#### Working data:
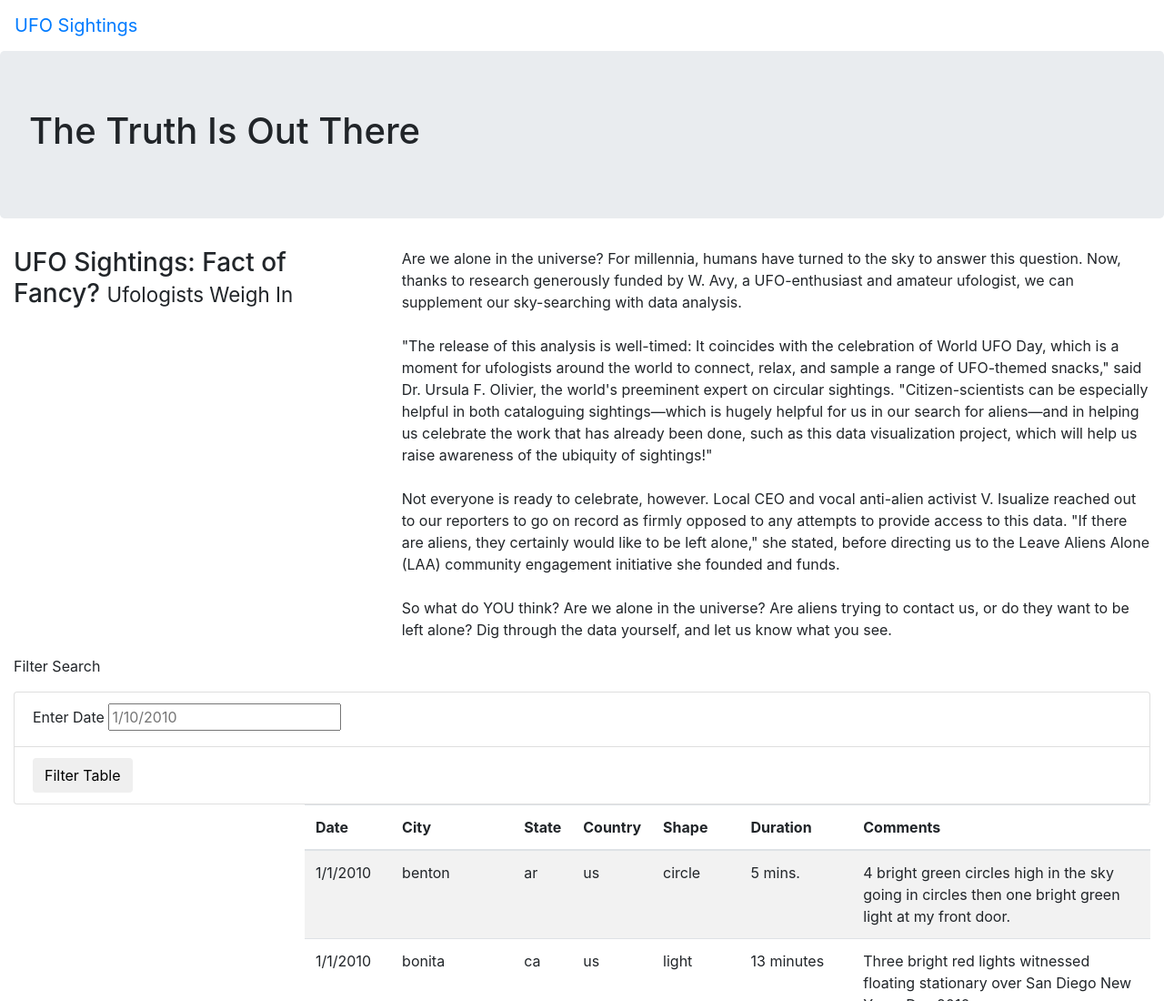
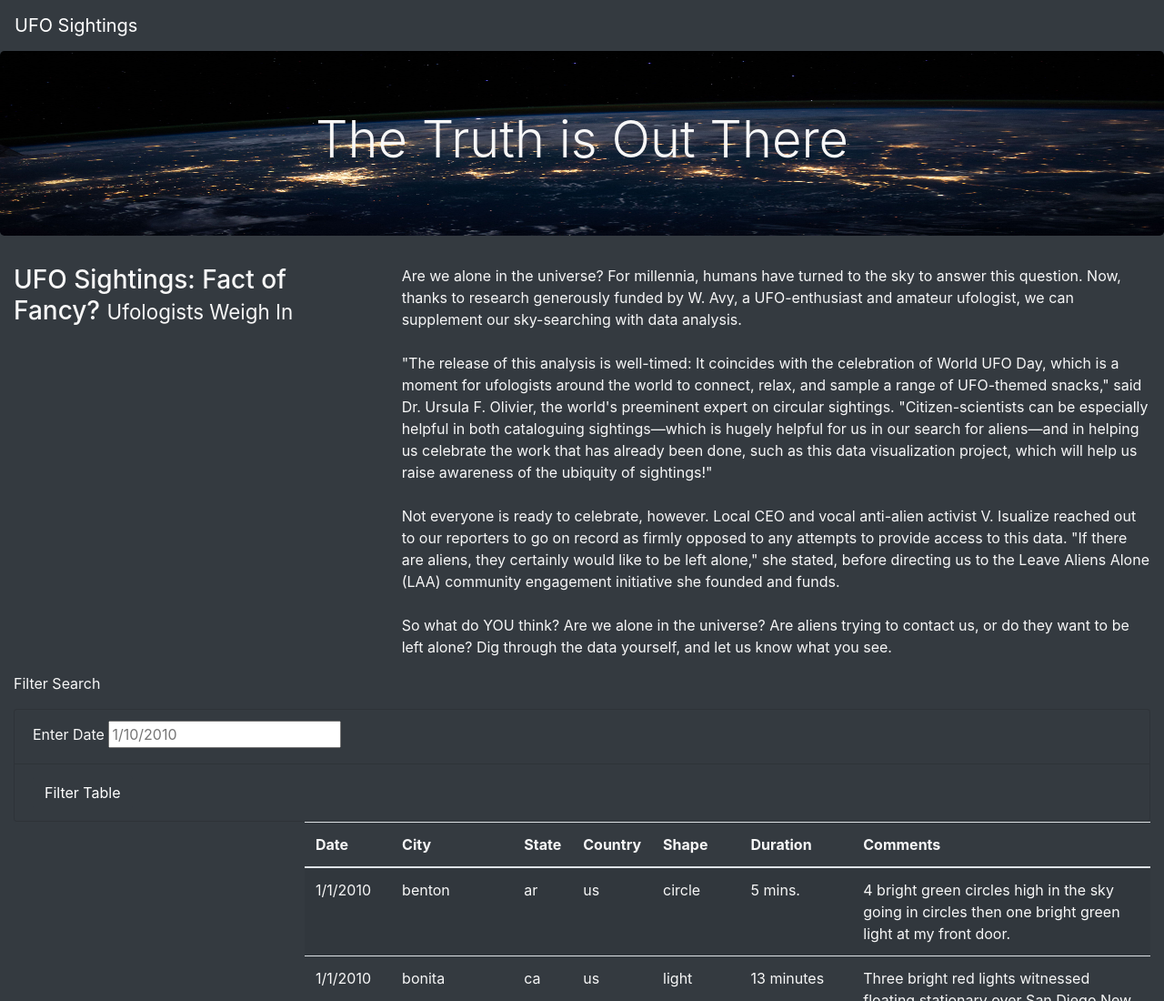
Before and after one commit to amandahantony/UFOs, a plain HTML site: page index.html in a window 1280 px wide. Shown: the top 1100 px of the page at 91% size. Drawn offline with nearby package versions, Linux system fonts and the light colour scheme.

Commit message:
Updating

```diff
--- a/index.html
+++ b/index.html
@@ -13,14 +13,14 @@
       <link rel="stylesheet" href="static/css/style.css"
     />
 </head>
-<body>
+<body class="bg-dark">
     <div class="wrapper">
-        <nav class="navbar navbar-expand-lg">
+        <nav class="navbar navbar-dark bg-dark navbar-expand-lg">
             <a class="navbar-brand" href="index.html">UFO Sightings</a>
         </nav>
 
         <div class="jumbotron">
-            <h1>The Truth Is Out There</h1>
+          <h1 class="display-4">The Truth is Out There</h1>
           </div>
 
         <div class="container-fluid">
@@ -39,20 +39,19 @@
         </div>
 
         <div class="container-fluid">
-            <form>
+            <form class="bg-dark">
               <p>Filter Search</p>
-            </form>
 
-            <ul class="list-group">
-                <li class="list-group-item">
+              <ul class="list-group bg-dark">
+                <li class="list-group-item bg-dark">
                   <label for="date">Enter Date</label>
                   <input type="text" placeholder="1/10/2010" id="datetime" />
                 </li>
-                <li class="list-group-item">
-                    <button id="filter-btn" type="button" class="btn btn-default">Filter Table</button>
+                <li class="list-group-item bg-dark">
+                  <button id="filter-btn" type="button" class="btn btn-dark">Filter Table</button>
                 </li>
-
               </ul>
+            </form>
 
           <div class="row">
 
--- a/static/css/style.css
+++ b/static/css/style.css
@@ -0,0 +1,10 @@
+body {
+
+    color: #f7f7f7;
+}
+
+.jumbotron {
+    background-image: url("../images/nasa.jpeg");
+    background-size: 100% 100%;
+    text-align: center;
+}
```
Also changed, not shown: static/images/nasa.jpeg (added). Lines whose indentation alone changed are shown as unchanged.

---

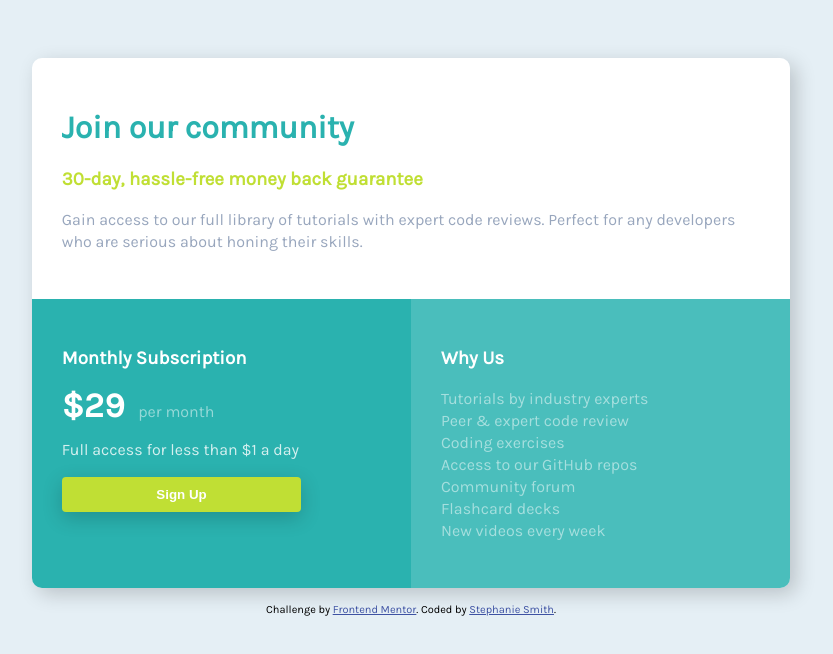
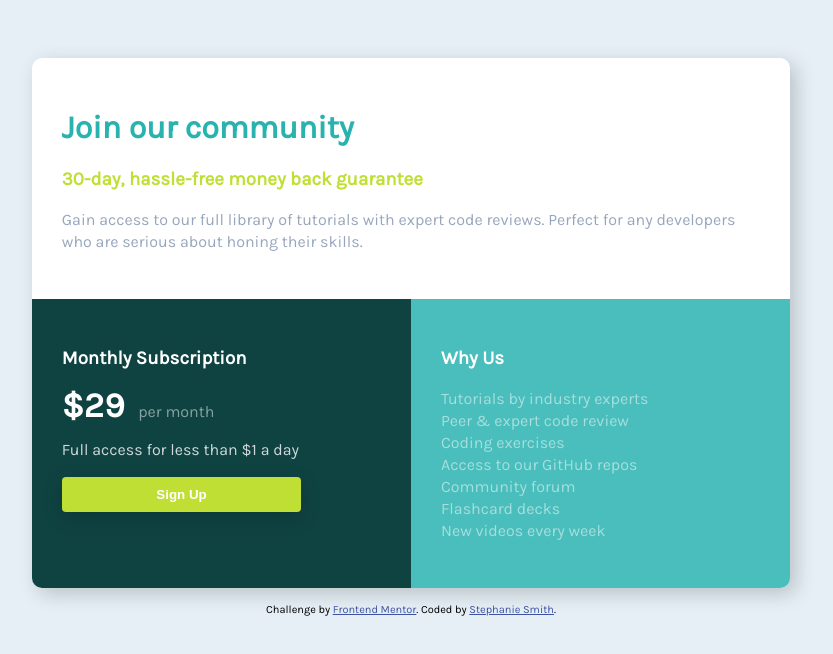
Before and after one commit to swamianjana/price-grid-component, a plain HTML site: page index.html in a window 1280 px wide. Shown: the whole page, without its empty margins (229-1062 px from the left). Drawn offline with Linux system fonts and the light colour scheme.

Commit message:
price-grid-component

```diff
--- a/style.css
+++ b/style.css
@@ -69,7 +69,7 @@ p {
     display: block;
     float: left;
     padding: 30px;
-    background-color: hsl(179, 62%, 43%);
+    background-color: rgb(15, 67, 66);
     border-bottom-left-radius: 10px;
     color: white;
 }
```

#### Instructions for the task:
Find and show each line of the listing with the word "style".

#### Task result:
       <link rel="stylesheet" href="static/css/style.css"
--- a/static/css/style.css
+++ b/static/css/style.css
--- a/style.css
+++ b/style.css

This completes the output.